>>

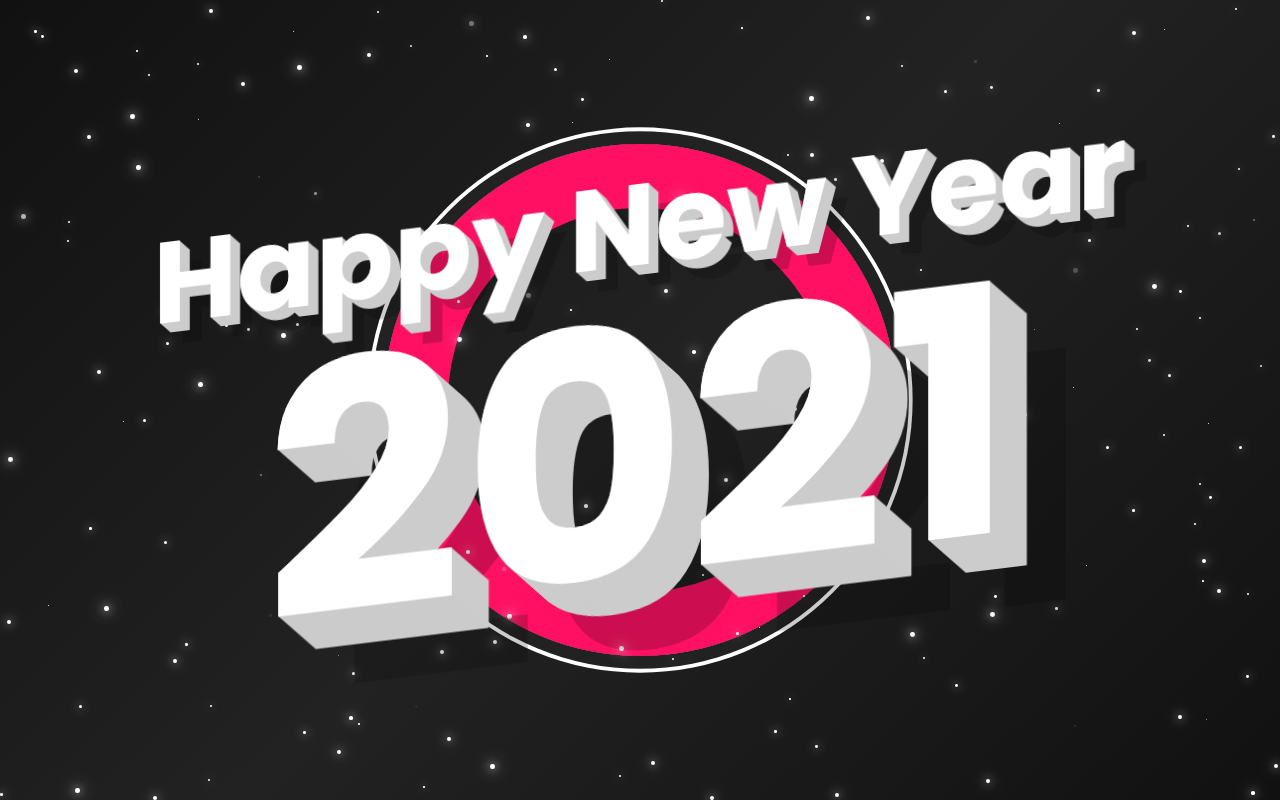
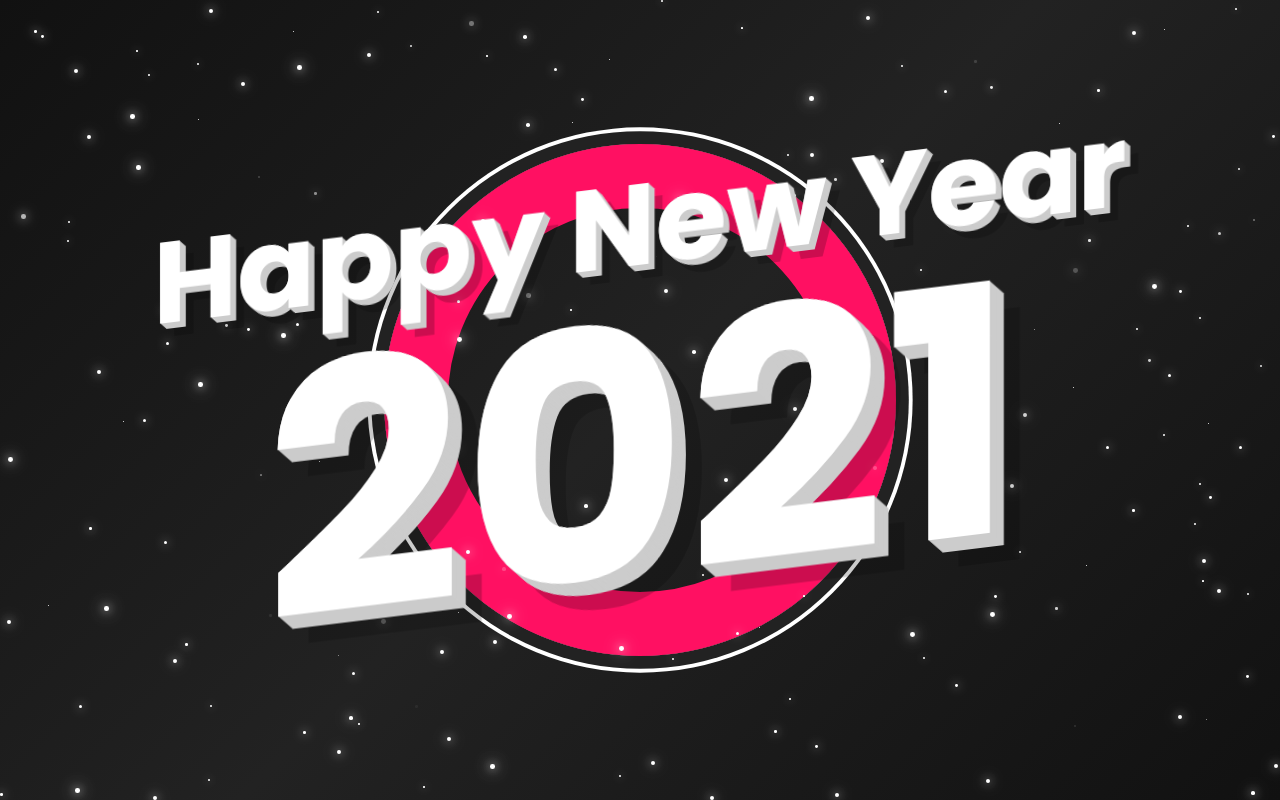
Before and after one commit to Fuarmy/LibraryMansion, a website: page Web/CSS 特效/Happy New Year/index.html in a window 1280 px wide. Drawn offline with Linux system fonts and the light colour scheme.

Commit message:
style(CSS3): 调整Happy New Year 特效，文本厚度

```diff
--- a/Web/CSS 特效/Happy New Year/index.html
+++ b/Web/CSS 特效/Happy New Year/index.html
@@ -12,8 +12,8 @@
   </section>
   <script src="index.js"></script>
   <script>
-    textShadow("h2", 80);
-    textShadow("span", 20);
+    textShadow("h2", 120);
+    textShadow("span", 50);
     stars();
   </script>
 </body>
```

<<

Instructions for the task: Go through the listing above. Show each line where the word "Year" is found.

Answer box:
Before and after one commit to Fuarmy/LibraryMansion, a website: page Web/CSS 特效/Happy New Year/index.html in a window 1280 px wide. Drawn offline with Linux system fonts and the light colour scheme.
style(CSS3): 调整Happy New Year 特效，文本厚度
--- a/Web/CSS 特效/Happy New Year/index.html
+++ b/Web/CSS 特效/Happy New Year/index.html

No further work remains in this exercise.